The outbreak of human cases of H1N1 influenza has brought to the fore not only the need to formulate an effective response but also the importance of promoting health literacy in devising effective public health policy.
Health literacy is relatively low worldwide, both in developed and developing countries, Under-Secretary-General for Economic and Social Affairs Sha Zukang said today in Beijing.
"By helping people to navigate the health system, to engage in self-care and to participate in community action for health, improved health literacy can lead to health gains," Mr. Sha stated at the opening of the United Nations Asia-Pacific Regional Ministerial Meeting on "Promoting Health Literacy."

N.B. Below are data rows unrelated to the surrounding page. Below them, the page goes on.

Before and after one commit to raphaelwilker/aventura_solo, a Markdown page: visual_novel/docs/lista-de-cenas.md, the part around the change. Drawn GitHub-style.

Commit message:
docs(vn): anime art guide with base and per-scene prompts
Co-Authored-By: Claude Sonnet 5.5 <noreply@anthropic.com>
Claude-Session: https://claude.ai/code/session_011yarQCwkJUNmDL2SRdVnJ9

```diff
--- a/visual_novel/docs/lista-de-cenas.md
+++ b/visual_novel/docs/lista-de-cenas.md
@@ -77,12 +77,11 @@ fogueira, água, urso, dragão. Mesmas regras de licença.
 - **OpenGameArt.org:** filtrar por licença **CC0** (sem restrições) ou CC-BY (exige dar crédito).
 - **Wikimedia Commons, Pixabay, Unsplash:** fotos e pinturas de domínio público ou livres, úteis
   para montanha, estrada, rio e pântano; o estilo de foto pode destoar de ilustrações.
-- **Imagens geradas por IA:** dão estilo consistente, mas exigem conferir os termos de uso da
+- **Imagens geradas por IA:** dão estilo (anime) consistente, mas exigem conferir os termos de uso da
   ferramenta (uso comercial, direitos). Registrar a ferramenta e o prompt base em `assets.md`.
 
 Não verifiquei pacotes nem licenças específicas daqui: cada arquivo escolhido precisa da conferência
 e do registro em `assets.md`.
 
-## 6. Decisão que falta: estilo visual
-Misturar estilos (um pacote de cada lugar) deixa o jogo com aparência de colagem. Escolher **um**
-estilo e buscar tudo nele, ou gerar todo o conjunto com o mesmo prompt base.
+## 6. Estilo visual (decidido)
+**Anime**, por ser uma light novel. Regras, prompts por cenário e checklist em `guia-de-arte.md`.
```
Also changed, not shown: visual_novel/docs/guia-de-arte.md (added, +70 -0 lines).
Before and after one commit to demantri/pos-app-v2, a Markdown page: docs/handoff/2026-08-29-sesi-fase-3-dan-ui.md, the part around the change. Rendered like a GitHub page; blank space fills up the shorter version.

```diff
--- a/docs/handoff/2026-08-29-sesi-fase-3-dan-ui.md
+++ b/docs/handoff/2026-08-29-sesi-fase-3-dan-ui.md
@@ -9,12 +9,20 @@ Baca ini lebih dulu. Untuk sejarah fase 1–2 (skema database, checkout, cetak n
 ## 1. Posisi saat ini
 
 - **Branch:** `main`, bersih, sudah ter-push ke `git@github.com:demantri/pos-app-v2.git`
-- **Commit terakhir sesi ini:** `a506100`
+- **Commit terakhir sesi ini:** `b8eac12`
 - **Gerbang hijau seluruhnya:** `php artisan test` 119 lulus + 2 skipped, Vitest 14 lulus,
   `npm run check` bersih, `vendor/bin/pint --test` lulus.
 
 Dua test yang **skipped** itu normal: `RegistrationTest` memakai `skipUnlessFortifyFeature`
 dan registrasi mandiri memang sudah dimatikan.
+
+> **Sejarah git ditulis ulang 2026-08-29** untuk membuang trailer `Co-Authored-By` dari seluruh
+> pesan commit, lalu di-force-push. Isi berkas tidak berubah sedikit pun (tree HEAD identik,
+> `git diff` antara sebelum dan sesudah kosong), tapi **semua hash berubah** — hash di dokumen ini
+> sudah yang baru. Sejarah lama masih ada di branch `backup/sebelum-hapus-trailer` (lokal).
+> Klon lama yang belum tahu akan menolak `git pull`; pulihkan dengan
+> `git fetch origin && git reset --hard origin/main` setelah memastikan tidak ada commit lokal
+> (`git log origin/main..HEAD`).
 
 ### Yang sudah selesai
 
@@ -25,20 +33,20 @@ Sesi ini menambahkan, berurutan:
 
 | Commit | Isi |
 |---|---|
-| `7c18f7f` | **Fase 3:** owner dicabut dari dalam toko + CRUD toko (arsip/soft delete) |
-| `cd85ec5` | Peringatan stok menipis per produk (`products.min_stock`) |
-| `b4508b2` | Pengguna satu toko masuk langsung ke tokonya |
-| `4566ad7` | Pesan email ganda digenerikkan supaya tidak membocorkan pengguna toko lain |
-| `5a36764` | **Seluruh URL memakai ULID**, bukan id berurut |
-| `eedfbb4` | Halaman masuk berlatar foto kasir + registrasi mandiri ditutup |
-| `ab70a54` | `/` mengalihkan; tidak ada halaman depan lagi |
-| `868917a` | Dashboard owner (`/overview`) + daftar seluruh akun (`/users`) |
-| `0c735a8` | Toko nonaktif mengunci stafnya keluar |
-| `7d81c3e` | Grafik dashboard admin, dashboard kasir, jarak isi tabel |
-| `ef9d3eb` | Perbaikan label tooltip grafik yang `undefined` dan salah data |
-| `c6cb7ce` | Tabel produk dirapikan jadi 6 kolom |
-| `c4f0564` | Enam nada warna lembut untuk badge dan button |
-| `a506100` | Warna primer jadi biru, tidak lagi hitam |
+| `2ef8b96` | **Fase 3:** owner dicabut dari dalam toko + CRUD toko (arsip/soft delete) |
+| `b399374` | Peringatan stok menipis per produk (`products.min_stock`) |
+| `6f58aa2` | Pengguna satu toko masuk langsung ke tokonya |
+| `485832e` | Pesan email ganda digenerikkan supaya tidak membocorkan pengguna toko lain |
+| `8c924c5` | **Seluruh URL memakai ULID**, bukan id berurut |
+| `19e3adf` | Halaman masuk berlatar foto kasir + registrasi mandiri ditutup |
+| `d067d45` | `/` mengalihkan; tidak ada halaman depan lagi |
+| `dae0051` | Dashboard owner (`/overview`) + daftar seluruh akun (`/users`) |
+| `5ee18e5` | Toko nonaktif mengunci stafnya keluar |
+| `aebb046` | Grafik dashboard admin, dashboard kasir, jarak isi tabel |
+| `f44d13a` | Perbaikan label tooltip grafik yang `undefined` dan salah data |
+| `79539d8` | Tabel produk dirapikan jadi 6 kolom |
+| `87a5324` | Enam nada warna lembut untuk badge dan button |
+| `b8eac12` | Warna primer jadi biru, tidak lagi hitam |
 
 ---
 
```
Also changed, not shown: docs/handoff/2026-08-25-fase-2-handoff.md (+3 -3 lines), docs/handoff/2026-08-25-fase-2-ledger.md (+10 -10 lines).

Discussions at the two-day Beijing meeting will address access to and the efficient use of health information and will also assess best practices that demonstrate the impact of literacy in public health.
"The task of improving health literacy clearly cannot be tackled by the health sector alone," Mr. Sha noted, adding that "empowering people to acquire and understand health information and prepare them to take adequate measures is a process, in which members of the education sector, the media, ICT and the business sector, among others also need to be involved."
Improving access and the use of information and communications technology (ICT) has become the driving force in health literacy worldwide. It empowers people to acquire better health conditions through improved health literacy. The Beijing event will also address the current level of use of ICT. Participants will look into the role of the press in the Asia Pacific region in empowering people to better health.
Mr. Sha briefed more than 150 government ministers, health experts, policy makers, NGOs and business representatives on the region’s progress in public health, particularly towards achieving the three health-related Millennium Development Goals.
Mr. Sha noted that the region has made considerable headway in reducing the rates of infant mortality and under-five mortality during the last decade. He said that maternal mortality is still a major problem, and that the region is off track in combating HIV/AIDS.
ECOSOC President Sylvie Lucas, also present at the meeting, stressed that the regional consultation will contribute significantly to the Council’s Annual Ministerial Review (AMR), to be held in Geneva this July. "Understanding the impact of health literacy on the achievement of health goals, equity and development will help to advance the development agenda."
Ms. Lucas called on stakeholders and sectors to strengthen efforts in health literacy in the region and globally, highlighting that "this ability will lead people to not only change personal health behaviours and lifestyle choices but also improve their living conditions."
The Asia-Pacific Regional Ministerial Meeting was opened by Chinese Health Minister Chen Zhu. Also addressing the event was the WHO Assistant Director-General Ala Alwan.
The meeting is hosted by the Government of China, and organized in collaboration with the United Nations Department of Economic and Social Affairs (UNDESA), the World Health Organization(WHO) and the United Nations Economic and Social Commission for Asia and the Pacific (UNESCAP).